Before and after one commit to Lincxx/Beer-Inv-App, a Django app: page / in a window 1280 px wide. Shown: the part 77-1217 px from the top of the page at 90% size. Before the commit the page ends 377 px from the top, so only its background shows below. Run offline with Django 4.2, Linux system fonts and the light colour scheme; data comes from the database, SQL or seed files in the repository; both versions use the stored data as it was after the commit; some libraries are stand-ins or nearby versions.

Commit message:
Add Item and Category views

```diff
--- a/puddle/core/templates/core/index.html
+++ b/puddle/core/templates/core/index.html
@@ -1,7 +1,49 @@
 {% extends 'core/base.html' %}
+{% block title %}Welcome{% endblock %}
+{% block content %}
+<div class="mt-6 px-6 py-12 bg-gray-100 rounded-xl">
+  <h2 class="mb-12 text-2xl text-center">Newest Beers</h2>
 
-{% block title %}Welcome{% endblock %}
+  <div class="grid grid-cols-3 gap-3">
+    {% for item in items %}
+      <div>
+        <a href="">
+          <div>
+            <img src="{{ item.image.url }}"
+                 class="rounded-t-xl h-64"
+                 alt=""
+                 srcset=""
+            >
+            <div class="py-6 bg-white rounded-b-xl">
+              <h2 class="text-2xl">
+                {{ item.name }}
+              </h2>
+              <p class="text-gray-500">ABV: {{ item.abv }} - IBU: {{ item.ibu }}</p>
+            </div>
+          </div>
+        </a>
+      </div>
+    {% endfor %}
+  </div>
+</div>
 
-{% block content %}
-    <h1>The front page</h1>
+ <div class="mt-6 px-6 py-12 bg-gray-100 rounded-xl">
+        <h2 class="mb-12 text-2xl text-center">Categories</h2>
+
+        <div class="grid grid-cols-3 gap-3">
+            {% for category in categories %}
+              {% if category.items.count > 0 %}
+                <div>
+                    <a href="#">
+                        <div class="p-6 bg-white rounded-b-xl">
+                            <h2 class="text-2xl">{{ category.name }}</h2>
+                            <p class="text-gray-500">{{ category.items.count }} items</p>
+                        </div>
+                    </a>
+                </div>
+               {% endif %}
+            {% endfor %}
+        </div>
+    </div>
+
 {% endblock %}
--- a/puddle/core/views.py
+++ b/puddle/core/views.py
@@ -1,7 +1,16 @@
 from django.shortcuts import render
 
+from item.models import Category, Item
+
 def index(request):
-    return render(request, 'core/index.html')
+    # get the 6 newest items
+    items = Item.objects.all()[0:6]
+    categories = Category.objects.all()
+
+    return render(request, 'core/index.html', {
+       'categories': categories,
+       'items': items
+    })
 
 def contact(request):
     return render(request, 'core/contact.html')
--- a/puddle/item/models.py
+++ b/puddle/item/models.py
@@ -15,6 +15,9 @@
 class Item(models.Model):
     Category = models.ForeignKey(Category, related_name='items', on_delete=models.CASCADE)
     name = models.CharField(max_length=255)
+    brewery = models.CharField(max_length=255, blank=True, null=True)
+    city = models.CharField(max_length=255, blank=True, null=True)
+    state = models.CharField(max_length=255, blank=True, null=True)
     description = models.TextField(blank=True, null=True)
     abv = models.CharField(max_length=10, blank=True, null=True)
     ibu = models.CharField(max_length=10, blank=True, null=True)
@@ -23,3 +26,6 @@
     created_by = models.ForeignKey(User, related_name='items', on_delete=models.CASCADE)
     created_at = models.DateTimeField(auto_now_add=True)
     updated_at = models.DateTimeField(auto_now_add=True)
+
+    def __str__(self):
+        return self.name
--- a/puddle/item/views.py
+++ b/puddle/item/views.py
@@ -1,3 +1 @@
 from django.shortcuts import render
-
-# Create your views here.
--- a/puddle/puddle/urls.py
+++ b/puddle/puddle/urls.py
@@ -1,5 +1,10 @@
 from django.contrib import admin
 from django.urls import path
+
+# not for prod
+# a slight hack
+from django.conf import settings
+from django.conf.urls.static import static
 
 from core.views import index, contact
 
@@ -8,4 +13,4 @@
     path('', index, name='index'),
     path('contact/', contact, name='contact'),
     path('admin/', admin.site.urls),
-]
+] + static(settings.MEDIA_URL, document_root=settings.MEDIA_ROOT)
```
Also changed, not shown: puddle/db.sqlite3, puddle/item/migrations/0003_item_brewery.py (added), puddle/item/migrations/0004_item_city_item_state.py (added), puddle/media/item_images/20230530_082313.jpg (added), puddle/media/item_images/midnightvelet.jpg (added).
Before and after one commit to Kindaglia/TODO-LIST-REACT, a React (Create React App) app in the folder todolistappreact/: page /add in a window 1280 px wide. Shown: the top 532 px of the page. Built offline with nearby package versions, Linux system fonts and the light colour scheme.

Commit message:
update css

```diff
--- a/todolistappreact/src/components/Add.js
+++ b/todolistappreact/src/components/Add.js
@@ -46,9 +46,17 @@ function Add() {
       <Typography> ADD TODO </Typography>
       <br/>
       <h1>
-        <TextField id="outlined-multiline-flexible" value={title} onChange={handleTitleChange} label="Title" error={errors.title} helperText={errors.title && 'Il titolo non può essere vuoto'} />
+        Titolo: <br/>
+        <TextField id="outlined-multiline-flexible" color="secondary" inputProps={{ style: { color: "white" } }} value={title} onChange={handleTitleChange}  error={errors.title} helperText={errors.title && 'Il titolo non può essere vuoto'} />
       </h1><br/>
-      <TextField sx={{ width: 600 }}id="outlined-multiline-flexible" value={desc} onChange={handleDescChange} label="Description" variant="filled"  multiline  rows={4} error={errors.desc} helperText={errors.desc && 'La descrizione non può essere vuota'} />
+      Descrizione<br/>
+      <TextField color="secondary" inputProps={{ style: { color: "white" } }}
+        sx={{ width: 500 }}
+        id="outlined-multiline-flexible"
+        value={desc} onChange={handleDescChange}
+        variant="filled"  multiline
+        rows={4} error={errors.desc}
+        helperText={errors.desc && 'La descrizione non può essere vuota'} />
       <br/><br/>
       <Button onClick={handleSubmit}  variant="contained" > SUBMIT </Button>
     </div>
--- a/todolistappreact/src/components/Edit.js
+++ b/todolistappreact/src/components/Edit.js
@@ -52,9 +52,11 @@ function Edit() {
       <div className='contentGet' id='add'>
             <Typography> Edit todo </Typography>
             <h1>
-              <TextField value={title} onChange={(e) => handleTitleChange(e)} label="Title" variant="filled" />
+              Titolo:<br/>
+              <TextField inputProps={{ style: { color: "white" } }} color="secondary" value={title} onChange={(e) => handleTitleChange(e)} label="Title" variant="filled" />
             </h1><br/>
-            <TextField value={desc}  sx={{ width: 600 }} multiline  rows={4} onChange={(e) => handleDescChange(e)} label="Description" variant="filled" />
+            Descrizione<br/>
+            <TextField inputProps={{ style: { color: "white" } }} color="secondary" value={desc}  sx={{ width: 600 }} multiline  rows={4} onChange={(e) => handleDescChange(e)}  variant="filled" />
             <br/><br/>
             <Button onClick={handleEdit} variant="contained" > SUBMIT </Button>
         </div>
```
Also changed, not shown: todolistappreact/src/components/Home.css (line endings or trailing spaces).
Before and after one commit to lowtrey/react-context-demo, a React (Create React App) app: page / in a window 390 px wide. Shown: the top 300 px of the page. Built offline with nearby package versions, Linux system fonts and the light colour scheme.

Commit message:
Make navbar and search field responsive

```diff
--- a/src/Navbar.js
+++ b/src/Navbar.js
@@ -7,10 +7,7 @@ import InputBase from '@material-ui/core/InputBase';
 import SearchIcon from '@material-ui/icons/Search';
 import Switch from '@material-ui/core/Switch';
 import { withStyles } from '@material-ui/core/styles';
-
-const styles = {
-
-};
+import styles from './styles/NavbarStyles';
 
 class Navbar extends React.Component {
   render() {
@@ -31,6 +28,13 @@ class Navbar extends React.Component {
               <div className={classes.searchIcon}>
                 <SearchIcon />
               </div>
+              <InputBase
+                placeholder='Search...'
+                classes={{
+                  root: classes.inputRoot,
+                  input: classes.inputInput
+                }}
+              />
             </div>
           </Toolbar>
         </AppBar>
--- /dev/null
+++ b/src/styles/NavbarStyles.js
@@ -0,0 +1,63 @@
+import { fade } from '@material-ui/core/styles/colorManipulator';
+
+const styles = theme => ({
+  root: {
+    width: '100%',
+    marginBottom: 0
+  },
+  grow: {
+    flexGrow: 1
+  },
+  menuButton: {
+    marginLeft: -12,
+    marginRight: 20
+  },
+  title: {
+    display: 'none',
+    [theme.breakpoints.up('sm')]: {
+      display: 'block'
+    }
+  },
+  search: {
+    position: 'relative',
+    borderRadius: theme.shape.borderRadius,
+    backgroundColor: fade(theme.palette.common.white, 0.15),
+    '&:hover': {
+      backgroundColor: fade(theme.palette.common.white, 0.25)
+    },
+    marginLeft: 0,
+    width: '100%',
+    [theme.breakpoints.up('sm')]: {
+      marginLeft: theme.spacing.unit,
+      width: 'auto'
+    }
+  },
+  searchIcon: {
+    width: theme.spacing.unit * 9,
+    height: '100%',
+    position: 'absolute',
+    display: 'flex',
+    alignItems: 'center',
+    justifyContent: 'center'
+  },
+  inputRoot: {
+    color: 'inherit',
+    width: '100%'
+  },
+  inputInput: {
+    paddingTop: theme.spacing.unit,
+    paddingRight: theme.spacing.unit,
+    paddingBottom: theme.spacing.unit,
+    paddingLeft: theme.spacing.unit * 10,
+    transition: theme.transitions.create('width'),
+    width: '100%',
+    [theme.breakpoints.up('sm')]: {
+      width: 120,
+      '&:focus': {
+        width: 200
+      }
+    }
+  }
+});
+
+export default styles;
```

What you need to do: Which lines contain "white"? Copy each of them from the listing.

Task output:
+            <div class="py-6 bg-white rounded-b-xl">
+                        <div class="p-6 bg-white rounded-b-xl">
+        <TextField id="outlined-multiline-flexible" color="secondary" inputProps={{ style: { color: "white" } }} value={title} onChange={handleTitleChange}  error={errors.title} helperText={errors.title && 'Il titolo non può essere vuoto'} />
+      <TextField color="secondary" inputProps={{ style: { color: "white" } }}
+              <TextField inputProps={{ style: { color: "white" } }} color="secondary" value={title} onChange={(e) => handleTitleChange(e)} label="Title" variant="filled" />
+            <TextField inputProps={{ style: { color: "white" } }} color="secondary" value={desc}  sx={{ width: 600 }} multiline  rows={4} onChange={(e) => handleDescChange(e)}  variant="filled" />
+    backgroundColor: fade(theme.palette.common.white, 0.15),
+      backgroundColor: fade(theme.palette.common.white, 0.25)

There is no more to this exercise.